US based Maharashtrian couple Sameer and Amit share their story in this edition of Jab We Met. They are together for seven years, got married a year ago, in an elaborate Indian wedding and now lead a happy and fulfilled life in the Midwest.
Mrs. Keya Ghosh is a lawyer with the High Court at Calcutta. She has been a professor of English Literature at various colleges, as well as a lecturer in law. She is also a LGBTQI Rights Activist, and is one of the petitioners in the Parents’ petition against Section 377,presented at the Supreme Court of India.
Debjyoti Ghosh is a Human Rights Lawyer, who has been into Marginalized people’s Rights Activism for the last five years. He has just completed his LLM in Human Rights with an International Justice Specialization, and is looking forward to plunging back into activism.
Thankfully I have been fortune not to experience homophobia first hand. But have heard friend (not the ones I am out to) pass snide comments about LGBT community in general though.
Relationships are all about communication. We don’t leave things for the other person to guess. We speak our minds and don’t prolong an argument beyond a certain point. We have set our priorities of our professions, parents and life. Both of us understand and appreciate the other person’s view point. We also have great friends, mix of straight & gay, who make our life nicer.
Amy Shah and Amanda Pyron are partners in an interracial same sex relationship in the United States. Amy is a first generation Indian-American, her parents are Gujarati. Amy and Amanda have a 19 month son, Evan. Ms. Shah and Ms. Pyron had a commitment ceremony in Chicago in 2007 and later obtained legal domestic partner status in Washington, DC.
The biggest challenge is just figuring out how to be together. We started in a long distance relationship with her in Dubai and me here in India; now she’s here and I’m here, but there’s always my visa to consider. It’d be the same if Queen came to the US, just in reverse.
Legally recognized marriages between same-sex couples will have a transformative impact not just on the lives of the couples themselves but also on our society. Achieving marriage equality at the federal level is a non-negotiable for both of us.

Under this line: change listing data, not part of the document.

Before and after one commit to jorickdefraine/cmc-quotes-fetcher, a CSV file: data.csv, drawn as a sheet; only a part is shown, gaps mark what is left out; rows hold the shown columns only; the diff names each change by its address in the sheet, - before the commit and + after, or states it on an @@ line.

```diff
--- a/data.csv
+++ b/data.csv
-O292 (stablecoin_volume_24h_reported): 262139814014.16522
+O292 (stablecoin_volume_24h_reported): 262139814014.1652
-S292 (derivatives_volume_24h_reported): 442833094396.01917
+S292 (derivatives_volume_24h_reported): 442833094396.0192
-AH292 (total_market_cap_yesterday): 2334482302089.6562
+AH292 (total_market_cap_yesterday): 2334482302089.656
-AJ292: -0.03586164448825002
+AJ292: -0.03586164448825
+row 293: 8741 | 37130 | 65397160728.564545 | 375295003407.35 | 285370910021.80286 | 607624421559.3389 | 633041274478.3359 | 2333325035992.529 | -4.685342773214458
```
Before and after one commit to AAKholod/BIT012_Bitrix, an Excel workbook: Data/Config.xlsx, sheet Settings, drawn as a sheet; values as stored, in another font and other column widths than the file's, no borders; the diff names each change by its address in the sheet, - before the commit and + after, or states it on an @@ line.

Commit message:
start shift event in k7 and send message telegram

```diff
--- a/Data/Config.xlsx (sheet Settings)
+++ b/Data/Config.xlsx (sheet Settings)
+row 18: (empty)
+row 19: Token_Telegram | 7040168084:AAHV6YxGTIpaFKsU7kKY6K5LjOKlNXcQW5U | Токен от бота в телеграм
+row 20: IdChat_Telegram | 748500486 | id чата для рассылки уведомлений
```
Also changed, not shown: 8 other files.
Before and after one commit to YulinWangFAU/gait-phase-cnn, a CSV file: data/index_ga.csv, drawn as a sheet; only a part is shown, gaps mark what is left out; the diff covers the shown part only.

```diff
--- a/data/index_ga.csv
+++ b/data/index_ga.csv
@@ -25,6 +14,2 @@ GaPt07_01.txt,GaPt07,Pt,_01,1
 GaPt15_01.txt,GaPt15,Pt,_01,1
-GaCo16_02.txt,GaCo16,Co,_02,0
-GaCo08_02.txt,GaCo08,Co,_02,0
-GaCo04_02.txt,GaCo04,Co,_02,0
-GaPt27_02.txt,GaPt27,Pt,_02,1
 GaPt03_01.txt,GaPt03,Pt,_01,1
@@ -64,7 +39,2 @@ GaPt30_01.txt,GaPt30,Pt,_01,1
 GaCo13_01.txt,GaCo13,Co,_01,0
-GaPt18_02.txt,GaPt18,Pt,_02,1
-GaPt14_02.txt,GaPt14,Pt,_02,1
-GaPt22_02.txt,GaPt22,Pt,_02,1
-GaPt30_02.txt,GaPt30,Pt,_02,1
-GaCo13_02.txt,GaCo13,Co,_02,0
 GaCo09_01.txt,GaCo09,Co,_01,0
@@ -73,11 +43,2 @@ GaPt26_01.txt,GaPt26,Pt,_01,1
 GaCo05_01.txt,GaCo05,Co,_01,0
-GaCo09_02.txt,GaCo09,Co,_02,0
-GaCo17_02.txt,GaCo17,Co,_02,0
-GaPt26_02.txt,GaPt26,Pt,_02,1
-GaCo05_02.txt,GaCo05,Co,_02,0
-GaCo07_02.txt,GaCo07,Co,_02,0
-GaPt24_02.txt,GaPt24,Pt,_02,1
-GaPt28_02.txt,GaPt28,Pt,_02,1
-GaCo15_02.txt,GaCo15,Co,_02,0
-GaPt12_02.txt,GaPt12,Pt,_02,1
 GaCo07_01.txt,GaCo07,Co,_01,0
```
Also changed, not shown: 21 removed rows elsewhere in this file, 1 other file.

Vega and I engaged in a butch-femme exercise. But instead of the two being on opposite sides of the same continuum, we saw them as two separate continuums.
We got married at the Seattle Aquarium. We had 155 guests. Mala’s sister officiated, Mala’s mother performed an Aarati and Vega’s father read a poem he’d written for the occasion. We also managed to engage the services of a local pundit to perform the ceremony itself.
Mala and Vega are huge icons for the Desi LGBT community in the U.S, but their early lives were similar to those of many south-Asian queer kids. Growing up in “typical” South Indian, Tamilian families in the U.S, they had incredibly painful childhoods. They both grew up thinking that something was wrong with them and even wondered if they deserved to be alive. Vega never thought she could actually come out to her parents.